im doing a project that requires me to understand how cars move. from what I understand , its the friction that is creates in the tires that enables the tire to rotate, which then push the car forward. the velocity of the car also depends how much torque is generated by the axle that is connected to the wheel. what I don't understand is what do the brakes(drum or disk) do to the wheel that allow it to decrease its velocity.
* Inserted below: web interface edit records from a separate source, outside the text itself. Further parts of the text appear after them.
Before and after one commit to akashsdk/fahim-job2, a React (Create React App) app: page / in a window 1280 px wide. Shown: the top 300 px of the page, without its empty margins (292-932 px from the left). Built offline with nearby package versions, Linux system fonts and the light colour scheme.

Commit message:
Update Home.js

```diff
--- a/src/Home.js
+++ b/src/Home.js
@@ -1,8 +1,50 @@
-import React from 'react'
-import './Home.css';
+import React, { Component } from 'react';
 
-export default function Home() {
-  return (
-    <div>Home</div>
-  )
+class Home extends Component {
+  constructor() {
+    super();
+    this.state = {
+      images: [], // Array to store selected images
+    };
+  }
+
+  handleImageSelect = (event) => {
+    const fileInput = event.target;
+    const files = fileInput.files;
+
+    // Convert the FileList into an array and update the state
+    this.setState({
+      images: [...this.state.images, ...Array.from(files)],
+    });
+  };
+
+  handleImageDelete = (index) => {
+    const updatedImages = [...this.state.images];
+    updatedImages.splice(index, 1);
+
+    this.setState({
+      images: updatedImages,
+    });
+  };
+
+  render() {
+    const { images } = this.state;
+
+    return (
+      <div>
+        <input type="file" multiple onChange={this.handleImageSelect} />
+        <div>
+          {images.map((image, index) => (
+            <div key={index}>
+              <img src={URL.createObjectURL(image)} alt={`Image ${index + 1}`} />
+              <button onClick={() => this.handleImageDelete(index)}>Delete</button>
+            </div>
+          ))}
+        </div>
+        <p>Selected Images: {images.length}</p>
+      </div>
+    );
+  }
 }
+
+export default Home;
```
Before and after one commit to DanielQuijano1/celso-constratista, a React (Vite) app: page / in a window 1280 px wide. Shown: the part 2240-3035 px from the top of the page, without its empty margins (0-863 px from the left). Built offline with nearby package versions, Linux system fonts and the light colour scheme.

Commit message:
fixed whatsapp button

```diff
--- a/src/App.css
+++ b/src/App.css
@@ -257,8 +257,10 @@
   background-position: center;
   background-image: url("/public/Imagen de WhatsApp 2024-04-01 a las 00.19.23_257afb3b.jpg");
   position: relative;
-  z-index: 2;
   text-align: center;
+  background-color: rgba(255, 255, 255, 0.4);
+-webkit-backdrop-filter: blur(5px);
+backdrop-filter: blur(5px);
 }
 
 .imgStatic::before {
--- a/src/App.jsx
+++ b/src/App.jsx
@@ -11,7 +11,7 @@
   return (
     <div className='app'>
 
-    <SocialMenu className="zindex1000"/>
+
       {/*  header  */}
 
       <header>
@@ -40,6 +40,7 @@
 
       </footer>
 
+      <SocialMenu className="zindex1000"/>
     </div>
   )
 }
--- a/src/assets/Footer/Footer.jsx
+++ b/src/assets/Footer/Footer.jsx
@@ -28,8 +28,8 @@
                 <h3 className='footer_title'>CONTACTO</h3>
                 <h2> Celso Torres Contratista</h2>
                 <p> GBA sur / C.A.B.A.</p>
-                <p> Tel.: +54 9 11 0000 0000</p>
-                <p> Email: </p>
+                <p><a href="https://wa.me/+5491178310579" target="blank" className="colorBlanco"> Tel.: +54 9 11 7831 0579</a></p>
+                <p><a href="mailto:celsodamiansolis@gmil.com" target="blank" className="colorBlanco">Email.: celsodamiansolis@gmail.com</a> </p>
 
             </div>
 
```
I know that when the brake pedal is pressed , it created friction within the tire to slow it down, but there is cases were the car still moves despite that the tires stop rotating. for sake of simplicity, im ignoring heat generated by the friction between the brake pads and wheel drum/disk, also neglecting air resistance.
at t=0, car is inputted with a certain v velocity. what I have to do is find the distance and time traveled, but I would also like to graph the rate at which the car deaccelerates depending on what type of brake it is used.
is there any good sources I can use to find to help me solve this? or could anyone describe what's going on in detail? ill clarify more if this doesn't make sense.
EDIT: the websites provided by the comments only focus on the first part of my question(which was very helpful thank you), but the second part still is not answered. the problem I have is understanding what does the brake due to wheel that allow it to deaccelerate(the whole car). since the torque created by the friction between the wheel and the surface is what causes it to move, do the brakes decrease the amount of friction created by the wheel and surface?